DATA SHOWN: Begin
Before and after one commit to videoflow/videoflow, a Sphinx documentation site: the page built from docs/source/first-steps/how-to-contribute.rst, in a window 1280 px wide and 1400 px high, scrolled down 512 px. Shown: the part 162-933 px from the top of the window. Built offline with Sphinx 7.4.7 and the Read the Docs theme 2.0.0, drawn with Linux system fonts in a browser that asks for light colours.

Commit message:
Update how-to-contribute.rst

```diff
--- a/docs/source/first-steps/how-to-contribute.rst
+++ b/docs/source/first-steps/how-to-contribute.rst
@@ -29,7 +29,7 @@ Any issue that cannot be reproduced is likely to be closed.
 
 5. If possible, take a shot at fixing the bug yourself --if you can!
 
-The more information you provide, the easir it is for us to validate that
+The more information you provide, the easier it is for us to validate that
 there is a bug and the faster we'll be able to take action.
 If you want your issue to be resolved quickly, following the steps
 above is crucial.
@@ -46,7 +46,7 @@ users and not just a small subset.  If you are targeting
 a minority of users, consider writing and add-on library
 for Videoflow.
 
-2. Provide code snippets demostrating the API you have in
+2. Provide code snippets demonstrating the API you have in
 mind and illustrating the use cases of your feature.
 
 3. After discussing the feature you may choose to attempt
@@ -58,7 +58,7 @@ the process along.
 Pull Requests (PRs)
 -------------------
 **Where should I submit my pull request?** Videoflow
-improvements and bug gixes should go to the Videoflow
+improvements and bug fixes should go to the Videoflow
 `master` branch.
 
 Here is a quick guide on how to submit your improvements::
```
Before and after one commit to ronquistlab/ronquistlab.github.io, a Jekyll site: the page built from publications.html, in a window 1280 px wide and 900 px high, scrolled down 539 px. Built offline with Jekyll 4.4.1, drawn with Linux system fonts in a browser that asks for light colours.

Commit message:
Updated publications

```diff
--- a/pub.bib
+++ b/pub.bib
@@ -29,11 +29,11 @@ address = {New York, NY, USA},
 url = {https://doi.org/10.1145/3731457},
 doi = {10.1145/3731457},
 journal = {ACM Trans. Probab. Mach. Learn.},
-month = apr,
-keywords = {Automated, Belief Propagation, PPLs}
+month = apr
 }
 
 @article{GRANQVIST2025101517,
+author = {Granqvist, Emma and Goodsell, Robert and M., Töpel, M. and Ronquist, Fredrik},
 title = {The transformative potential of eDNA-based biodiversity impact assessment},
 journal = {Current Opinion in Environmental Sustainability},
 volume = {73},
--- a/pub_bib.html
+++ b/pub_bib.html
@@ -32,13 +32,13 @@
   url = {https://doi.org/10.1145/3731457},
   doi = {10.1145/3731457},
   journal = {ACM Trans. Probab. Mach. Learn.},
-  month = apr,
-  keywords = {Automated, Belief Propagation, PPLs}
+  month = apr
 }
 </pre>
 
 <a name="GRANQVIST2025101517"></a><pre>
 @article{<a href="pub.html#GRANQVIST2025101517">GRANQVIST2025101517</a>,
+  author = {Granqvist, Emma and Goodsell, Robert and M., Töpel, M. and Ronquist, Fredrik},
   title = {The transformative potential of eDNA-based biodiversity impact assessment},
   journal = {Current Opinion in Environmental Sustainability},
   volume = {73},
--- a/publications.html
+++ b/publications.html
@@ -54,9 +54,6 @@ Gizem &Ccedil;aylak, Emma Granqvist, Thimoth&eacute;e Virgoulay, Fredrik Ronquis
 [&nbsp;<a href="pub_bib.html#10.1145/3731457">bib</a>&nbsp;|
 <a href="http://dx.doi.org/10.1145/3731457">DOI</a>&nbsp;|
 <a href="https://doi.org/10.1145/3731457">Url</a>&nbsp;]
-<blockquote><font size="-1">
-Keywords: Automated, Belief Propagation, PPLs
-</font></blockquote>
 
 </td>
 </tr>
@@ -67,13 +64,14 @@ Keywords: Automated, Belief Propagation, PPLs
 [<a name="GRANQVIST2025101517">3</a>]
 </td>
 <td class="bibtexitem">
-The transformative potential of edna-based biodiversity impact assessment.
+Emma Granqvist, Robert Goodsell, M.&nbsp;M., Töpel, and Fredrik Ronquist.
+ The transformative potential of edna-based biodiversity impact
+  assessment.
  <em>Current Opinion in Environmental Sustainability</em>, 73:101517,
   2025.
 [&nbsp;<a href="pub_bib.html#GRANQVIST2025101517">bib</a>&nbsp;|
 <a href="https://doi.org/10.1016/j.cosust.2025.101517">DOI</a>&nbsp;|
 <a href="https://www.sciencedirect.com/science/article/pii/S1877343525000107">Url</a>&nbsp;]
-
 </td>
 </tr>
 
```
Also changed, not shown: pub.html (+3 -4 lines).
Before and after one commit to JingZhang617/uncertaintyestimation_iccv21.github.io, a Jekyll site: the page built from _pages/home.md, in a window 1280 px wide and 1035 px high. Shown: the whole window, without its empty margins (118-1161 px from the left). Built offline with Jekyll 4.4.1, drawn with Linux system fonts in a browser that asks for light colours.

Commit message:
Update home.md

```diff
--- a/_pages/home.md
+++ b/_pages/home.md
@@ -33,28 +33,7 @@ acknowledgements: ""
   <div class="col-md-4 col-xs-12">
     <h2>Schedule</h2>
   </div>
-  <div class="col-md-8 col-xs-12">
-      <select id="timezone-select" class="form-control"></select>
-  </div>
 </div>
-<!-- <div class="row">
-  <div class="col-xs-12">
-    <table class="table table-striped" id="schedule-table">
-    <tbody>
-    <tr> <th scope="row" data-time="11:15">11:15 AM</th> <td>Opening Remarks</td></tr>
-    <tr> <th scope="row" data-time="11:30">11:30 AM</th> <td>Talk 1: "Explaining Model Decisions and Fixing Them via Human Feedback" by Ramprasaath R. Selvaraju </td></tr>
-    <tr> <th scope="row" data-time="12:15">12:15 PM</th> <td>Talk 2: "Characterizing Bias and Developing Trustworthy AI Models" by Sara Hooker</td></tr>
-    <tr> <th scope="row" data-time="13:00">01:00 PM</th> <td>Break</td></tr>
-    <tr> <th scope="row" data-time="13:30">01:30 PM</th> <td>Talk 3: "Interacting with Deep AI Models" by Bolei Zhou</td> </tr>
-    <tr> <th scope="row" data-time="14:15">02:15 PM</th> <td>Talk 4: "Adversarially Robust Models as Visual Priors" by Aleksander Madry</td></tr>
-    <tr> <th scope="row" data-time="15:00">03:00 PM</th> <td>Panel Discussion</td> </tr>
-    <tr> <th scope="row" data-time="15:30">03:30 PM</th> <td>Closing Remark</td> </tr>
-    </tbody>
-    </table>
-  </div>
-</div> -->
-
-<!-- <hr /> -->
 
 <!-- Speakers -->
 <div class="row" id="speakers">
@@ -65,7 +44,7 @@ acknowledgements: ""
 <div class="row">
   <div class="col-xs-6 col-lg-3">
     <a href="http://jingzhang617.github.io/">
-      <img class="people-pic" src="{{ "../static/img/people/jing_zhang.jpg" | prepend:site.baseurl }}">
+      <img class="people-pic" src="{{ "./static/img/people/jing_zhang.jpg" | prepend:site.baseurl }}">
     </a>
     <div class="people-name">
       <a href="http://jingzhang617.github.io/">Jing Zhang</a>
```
DATA SHOWN: End
PROBLEM DETAILS |
Looking at the material above, count the lines containing the string "https" and reply with the count alone.

RESPONSE |
5